• Task to carry out: Scan the records below. List lines holding "visual".

[Edit tracking data]
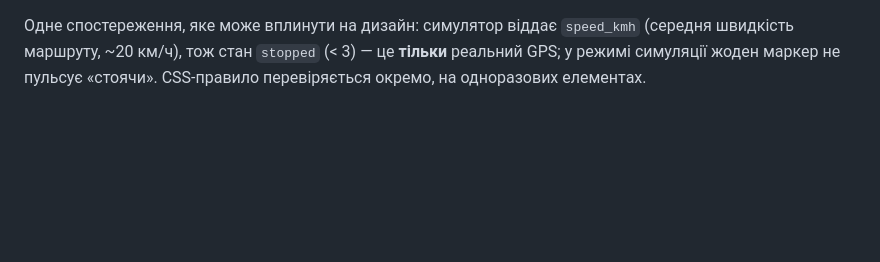
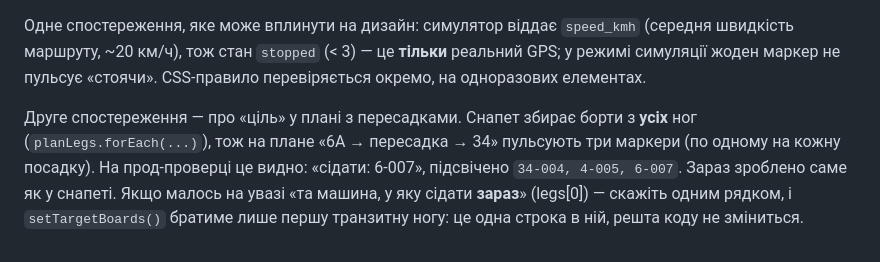
Before and after one commit to andreymaslou/chernivtsi-stops-editor, a Markdown page: docs/BRIEF-emulator-vehicles-visual.md, the part around the change. Rendered like a GitHub page; blank space fills up the shorter version.

Commit message:
docs: бриф — уточнення про кількість «цілей» у плані з пересадками

```diff
--- a/docs/BRIEF-emulator-vehicles-visual.md
+++ b/docs/BRIEF-emulator-vehicles-visual.md
@@ -147,3 +147,11 @@ CSS-блок трьох станів — у `web/emulator.html` як є.
 (середня швидкість маршруту, ~20 км/ч), тож стан `stopped` (< 3) — це **тільки**
 реальний GPS; у режимі симуляції жоден маркер не пульсує «стоячи». CSS-правило
 перевіряється окремо, на одноразових елементах.
+
+Друге спостереження — про «ціль» у плані з пересадками. Снапет збирає борти з
+**усіх** ног (`planLegs.forEach(...)`), тож на плане «6A → пересадка → 34»
+пульсують три маркери (по одному на кожну посадку). На прод-проверці це видно:
+«сідати: 6-007», підсвічено `34-004, 4-005, 6-007`. Зараз зроблено саме як у
+снапеті. Якщо малось на увазі «та машина, у яку сідати **зараз**» (legs[0]) —
+скажіть одним рядком, і `setTargetBoards()` братиме лише першу транзитну ногу:
+це одна строка в ній, решта коду не зміниться.
```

• Finished task:
Before and after one commit to andreymaslou/chernivtsi-stops-editor, a Markdown page: docs/BRIEF-emulator-vehicles-visual.md, the part around the change. Rendered like a GitHub page; blank space fills up the shorter version.
--- a/docs/BRIEF-emulator-vehicles-visual.md
+++ b/docs/BRIEF-emulator-vehicles-visual.md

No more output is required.